**Problem to work on:** What is needed is an exact copy of the entries below, with the pictures left out.
========================================
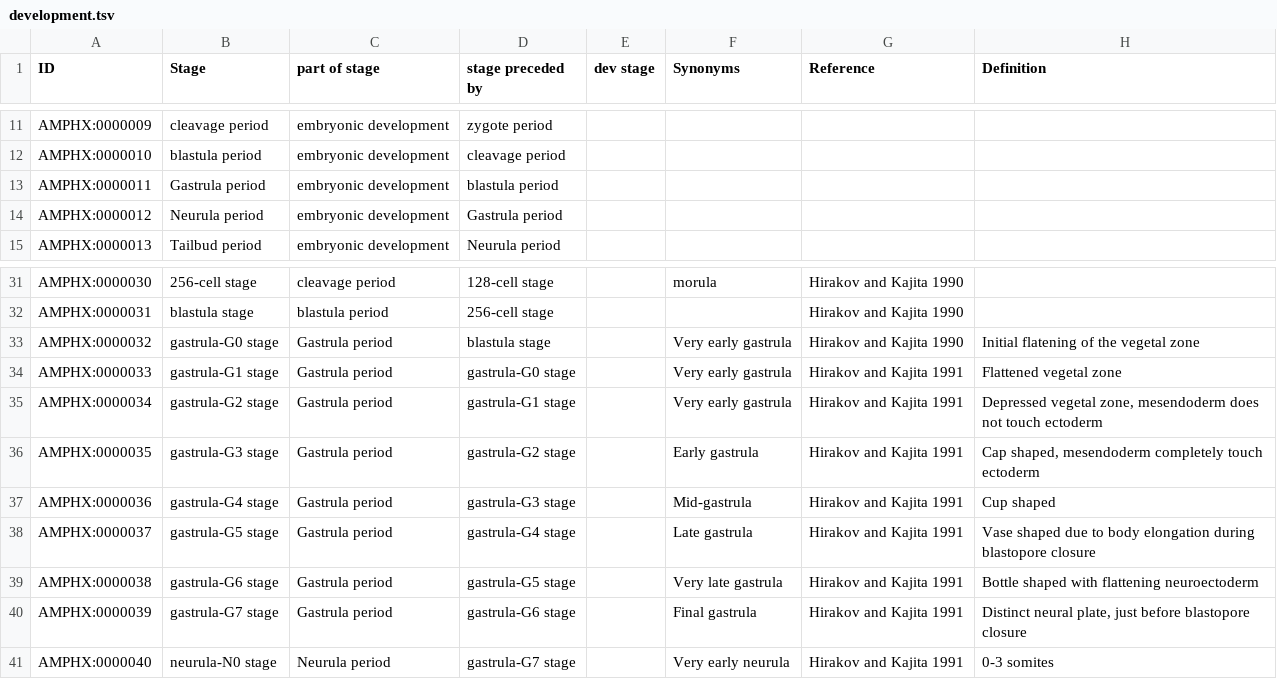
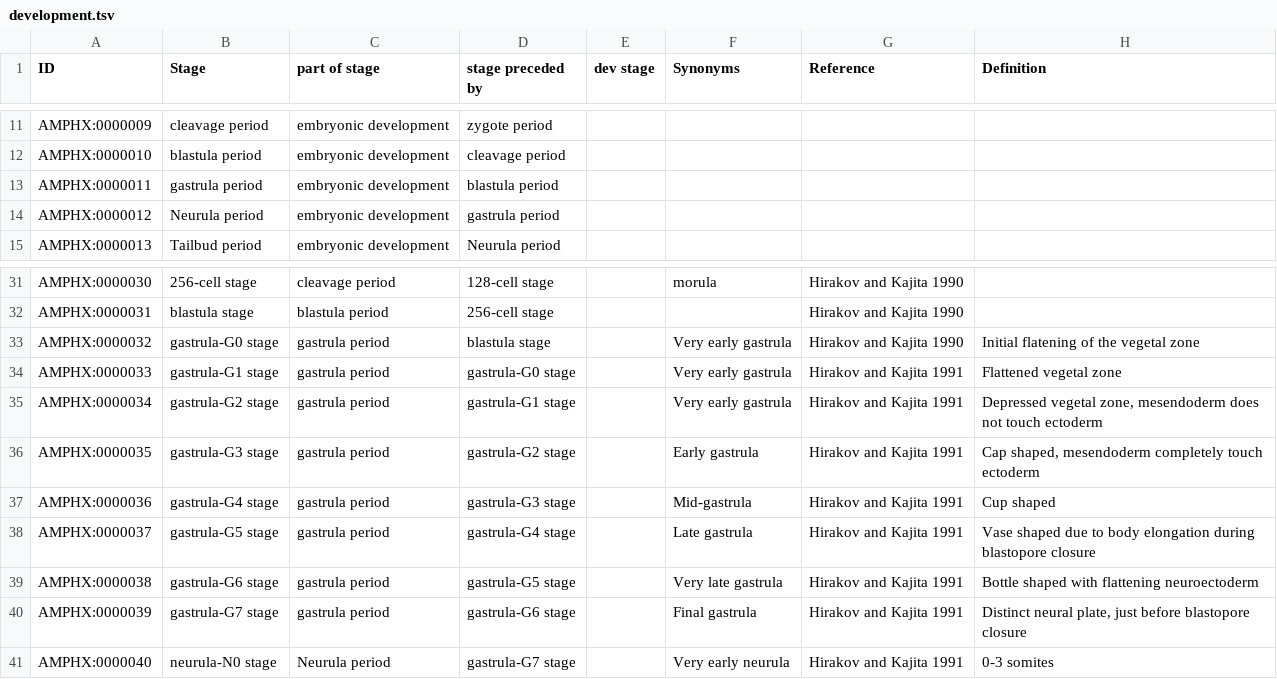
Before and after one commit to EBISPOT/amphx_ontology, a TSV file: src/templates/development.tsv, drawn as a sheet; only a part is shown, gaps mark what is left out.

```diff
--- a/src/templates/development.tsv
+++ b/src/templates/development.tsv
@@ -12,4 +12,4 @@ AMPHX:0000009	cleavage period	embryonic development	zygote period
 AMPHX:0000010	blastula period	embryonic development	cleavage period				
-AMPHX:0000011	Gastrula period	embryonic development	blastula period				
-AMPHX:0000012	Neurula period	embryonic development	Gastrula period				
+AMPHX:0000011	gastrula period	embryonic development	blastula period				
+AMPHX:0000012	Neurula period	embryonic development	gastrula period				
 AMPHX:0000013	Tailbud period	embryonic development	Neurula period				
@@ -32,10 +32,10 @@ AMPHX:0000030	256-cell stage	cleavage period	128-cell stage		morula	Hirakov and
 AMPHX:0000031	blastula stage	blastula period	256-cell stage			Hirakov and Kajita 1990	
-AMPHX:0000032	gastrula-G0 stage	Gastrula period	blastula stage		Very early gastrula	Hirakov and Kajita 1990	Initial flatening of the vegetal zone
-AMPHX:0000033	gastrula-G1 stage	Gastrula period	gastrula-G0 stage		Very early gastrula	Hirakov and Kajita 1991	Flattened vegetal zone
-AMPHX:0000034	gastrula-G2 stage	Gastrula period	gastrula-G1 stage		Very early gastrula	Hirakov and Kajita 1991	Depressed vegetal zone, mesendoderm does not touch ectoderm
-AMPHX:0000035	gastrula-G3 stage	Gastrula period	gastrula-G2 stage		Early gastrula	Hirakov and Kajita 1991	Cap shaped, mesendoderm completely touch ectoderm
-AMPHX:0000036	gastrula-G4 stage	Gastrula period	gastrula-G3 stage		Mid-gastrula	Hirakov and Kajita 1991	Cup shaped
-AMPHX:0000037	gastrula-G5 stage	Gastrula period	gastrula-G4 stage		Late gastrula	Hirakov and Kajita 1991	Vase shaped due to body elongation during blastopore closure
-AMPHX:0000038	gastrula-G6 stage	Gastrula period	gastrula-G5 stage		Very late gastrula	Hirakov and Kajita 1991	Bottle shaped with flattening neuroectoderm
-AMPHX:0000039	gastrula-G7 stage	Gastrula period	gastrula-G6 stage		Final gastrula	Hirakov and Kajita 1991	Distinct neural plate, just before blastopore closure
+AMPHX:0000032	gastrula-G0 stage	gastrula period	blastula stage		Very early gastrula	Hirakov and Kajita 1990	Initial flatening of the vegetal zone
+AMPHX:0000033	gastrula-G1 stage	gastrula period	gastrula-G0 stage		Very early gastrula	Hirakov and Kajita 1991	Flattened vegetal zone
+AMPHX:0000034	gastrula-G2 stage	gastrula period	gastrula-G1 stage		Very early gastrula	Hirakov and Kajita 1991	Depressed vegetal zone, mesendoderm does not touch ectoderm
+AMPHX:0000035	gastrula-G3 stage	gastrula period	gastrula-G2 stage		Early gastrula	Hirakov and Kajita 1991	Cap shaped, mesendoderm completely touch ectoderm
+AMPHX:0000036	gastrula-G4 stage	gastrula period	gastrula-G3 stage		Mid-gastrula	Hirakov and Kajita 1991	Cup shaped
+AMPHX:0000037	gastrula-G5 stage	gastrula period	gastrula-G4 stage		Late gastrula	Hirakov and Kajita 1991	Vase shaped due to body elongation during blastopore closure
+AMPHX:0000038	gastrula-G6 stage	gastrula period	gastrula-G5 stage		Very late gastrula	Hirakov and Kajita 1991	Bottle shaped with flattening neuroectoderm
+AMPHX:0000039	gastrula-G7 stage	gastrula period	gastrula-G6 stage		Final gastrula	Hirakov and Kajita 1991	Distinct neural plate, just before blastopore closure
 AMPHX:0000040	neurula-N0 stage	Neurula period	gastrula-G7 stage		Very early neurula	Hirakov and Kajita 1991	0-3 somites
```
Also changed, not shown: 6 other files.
========================================
**Problem solution:**
Before and after one commit to EBISPOT/amphx_ontology, a TSV file: src/templates/development.tsv, drawn as a sheet; only a part is shown, gaps mark what is left out.

```diff
--- a/src/templates/development.tsv
+++ b/src/templates/development.tsv
@@ -12,4 +12,4 @@ AMPHX:0000009	cleavage period	embryonic development	zygote period
 AMPHX:0000010	blastula period	embryonic development	cleavage period				
-AMPHX:0000011	Gastrula period	embryonic development	blastula period				
-AMPHX:0000012	Neurula period	embryonic development	Gastrula period				
+AMPHX:0000011	gastrula period	embryonic development	blastula period				
+AMPHX:0000012	Neurula period	embryonic development	gastrula period				
 AMPHX:0000013	Tailbud period	embryonic development	Neurula period				
@@ -32,10 +32,10 @@ AMPHX:0000030	256-cell stage	cleavage period	128-cell stage		morula	Hirakov and
 AMPHX:0000031	blastula stage	blastula period	256-cell stage			Hirakov and Kajita 1990	
-AMPHX:0000032	gastrula-G0 stage	Gastrula period	blastula stage		Very early gastrula	Hirakov and Kajita 1990	Initial flatening of the vegetal zone
-AMPHX:0000033	gastrula-G1 stage	Gastrula period	gastrula-G0 stage		Very early gastrula	Hirakov and Kajita 1991	Flattened vegetal zone
-AMPHX:0000034	gastrula-G2 stage	Gastrula period	gastrula-G1 stage		Very early gastrula	Hirakov and Kajita 1991	Depressed vegetal zone, mesendoderm does not touch ectoderm
-AMPHX:0000035	gastrula-G3 stage	Gastrula period	gastrula-G2 stage		Early gastrula	Hirakov and Kajita 1991	Cap shaped, mesendoderm completely touch ectoderm
-AMPHX:0000036	gastrula-G4 stage	Gastrula period	gastrula-G3 stage		Mid-gastrula	Hirakov and Kajita 1991	Cup shaped
-AMPHX:0000037	gastrula-G5 stage	Gastrula period	gastrula-G4 stage		Late gastrula	Hirakov and Kajita 1991	Vase shaped due to body elongation during blastopore closure
-AMPHX:0000038	gastrula-G6 stage	Gastrula period	gastrula-G5 stage		Very late gastrula	Hirakov and Kajita 1991	Bottle shaped with flattening neuroectoderm
-AMPHX:0000039	gastrula-G7 stage	Gastrula period	gastrula-G6 stage		Final gastrula	Hirakov and Kajita 1991	Distinct neural plate, just before blastopore closure
+AMPHX:0000032	gastrula-G0 stage	gastrula period	blastula stage		Very early gastrula	Hirakov and Kajita 1990	Initial flatening of the vegetal zone
+AMPHX:0000033	gastrula-G1 stage	gastrula period	gastrula-G0 stage		Very early gastrula	Hirakov and Kajita 1991	Flattened vegetal zone
+AMPHX:0000034	gastrula-G2 stage	gastrula period	gastrula-G1 stage		Very early gastrula	Hirakov and Kajita 1991	Depressed vegetal zone, mesendoderm does not touch ectoderm
+AMPHX:0000035	gastrula-G3 stage	gastrula period	gastrula-G2 stage		Early gastrula	Hirakov and Kajita 1991	Cap shaped, mesendoderm completely touch ectoderm
+AMPHX:0000036	gastrula-G4 stage	gastrula period	gastrula-G3 stage		Mid-gastrula	Hirakov and Kajita 1991	Cup shaped
+AMPHX:0000037	gastrula-G5 stage	gastrula period	gastrula-G4 stage		Late gastrula	Hirakov and Kajita 1991	Vase shaped due to body elongation during blastopore closure
+AMPHX:0000038	gastrula-G6 stage	gastrula period	gastrula-G5 stage		Very late gastrula	Hirakov and Kajita 1991	Bottle shaped with flattening neuroectoderm
+AMPHX:0000039	gastrula-G7 stage	gastrula period	gastrula-G6 stage		Final gastrula	Hirakov and Kajita 1991	Distinct neural plate, just before blastopore closure
 AMPHX:0000040	neurula-N0 stage	Neurula period	gastrula-G7 stage		Very early neurula	Hirakov and Kajita 1991	0-3 somites
```
Also changed, not shown: 6 other files.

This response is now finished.